MATERIAL PROVIDED below:
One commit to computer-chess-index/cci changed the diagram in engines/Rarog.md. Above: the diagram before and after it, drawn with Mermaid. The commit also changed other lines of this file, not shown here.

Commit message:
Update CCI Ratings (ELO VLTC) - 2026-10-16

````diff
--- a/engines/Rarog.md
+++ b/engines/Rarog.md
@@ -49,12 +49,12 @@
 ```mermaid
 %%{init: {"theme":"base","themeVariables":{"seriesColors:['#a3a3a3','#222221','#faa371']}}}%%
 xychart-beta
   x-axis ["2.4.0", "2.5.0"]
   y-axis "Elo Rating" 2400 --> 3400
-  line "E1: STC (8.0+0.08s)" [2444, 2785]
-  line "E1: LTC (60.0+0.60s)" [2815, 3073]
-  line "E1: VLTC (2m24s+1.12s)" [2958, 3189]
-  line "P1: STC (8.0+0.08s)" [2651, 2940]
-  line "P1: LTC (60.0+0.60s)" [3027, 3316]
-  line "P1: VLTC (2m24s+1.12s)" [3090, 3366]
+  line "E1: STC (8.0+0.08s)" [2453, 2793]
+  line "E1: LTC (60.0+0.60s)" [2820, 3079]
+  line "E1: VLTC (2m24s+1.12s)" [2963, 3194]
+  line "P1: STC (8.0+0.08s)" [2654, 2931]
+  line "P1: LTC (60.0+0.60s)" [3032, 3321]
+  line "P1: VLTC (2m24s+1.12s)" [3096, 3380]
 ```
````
End of MATERIAL PROVIDED.
MATERIAL PROVIDED below:
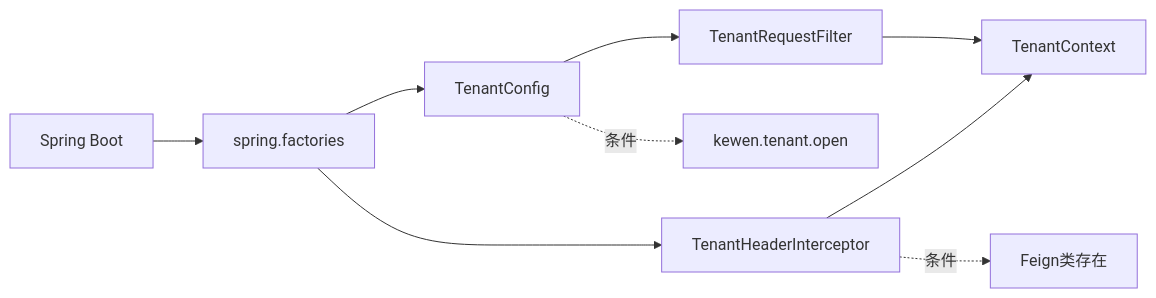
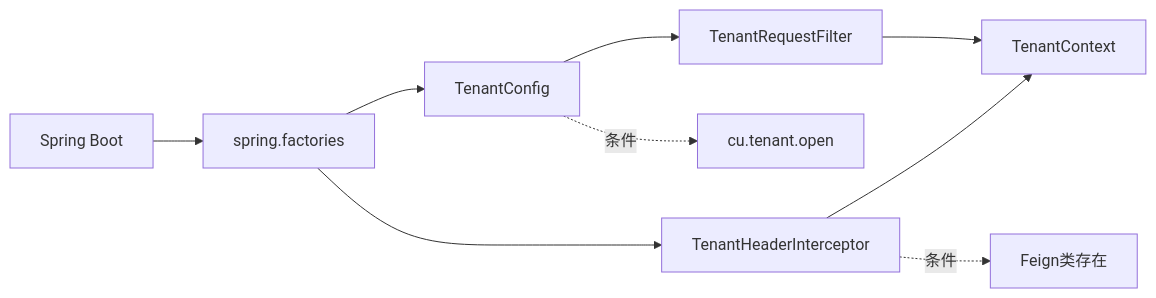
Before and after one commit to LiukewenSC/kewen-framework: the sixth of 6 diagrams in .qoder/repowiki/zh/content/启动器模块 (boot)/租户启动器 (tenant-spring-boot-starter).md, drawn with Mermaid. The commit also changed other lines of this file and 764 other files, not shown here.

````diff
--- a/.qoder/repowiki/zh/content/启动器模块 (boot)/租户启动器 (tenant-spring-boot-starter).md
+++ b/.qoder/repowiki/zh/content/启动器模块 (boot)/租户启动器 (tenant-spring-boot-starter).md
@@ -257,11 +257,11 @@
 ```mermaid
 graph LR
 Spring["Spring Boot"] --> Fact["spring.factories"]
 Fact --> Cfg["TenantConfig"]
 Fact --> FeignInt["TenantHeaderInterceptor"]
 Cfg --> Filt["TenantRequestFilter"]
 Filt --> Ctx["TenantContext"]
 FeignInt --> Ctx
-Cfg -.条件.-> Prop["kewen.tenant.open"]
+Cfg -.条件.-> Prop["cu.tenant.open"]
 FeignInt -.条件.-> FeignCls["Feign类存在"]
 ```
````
End of MATERIAL PROVIDED.
MATERIAL PROVIDED below:
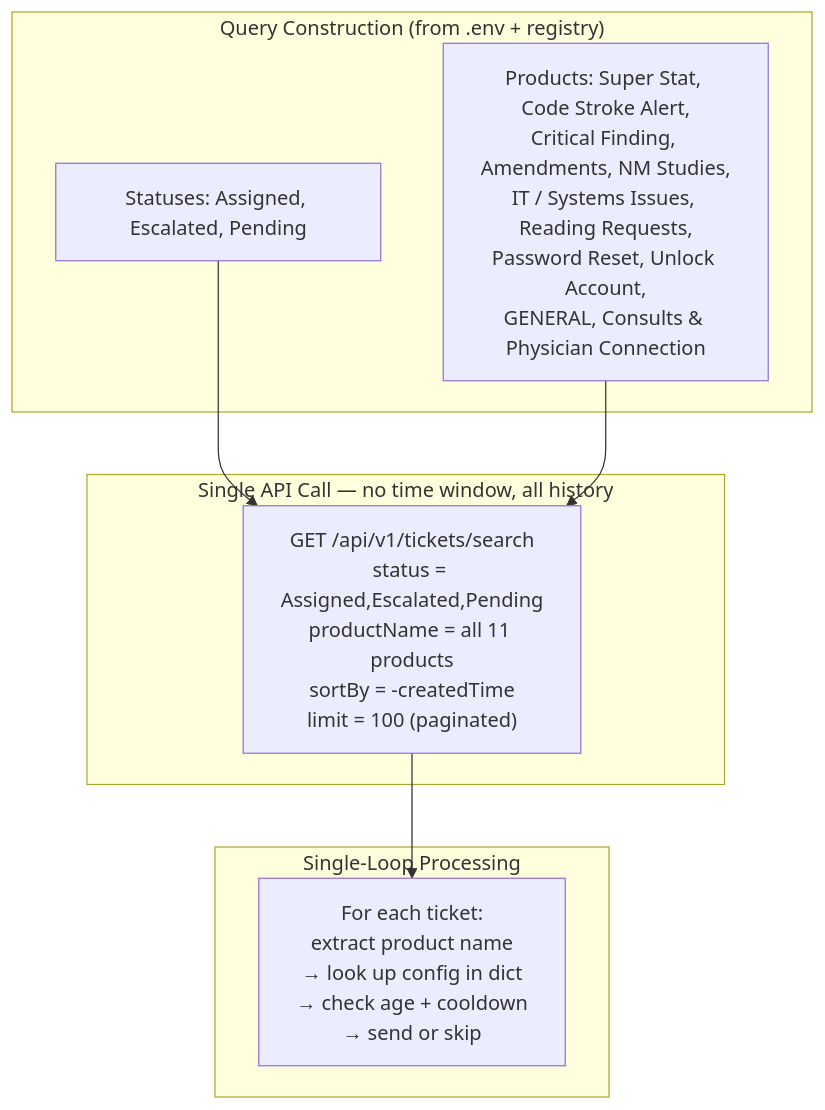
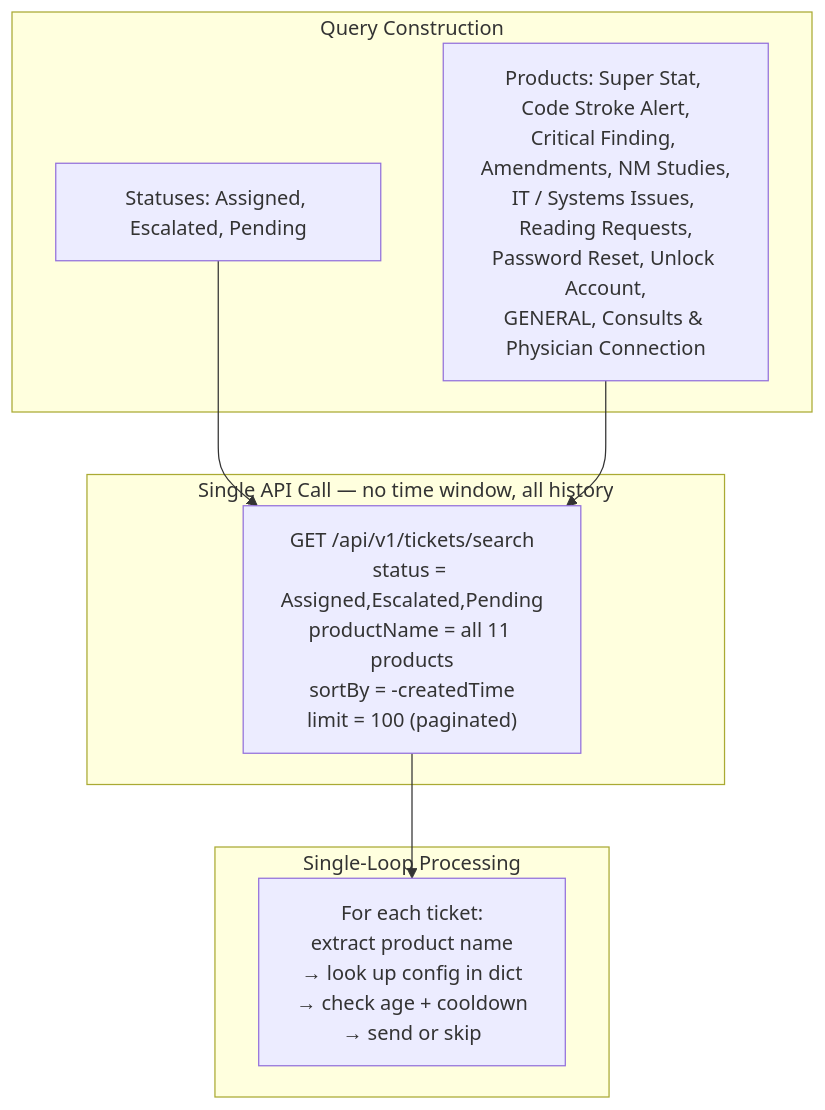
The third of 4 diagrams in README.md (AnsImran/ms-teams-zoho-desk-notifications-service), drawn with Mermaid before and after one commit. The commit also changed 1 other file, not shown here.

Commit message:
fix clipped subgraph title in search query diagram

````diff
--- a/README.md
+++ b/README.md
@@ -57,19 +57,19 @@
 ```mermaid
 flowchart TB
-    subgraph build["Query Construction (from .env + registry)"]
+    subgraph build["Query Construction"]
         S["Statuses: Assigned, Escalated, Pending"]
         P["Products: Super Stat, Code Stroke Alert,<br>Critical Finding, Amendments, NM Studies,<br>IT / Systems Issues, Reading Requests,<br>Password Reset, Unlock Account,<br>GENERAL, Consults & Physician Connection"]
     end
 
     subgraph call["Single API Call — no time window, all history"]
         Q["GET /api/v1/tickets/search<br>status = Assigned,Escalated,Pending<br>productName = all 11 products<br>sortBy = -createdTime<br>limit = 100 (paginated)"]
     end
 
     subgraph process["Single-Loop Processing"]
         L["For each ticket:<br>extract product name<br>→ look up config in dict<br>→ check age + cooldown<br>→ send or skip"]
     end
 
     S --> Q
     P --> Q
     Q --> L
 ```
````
End of MATERIAL PROVIDED.
■ **TASK GOAL**:
Gather all lines with the string "subgraph" from the data.

■ **EXERCISE SOLUTION**:
fix clipped subgraph title in search query diagram
-    subgraph build["Query Construction (from .env + registry)"]
+    subgraph build["Query Construction"]
     subgraph call["Single API Call — no time window, all history"]
     subgraph process["Single-Loop Processing"]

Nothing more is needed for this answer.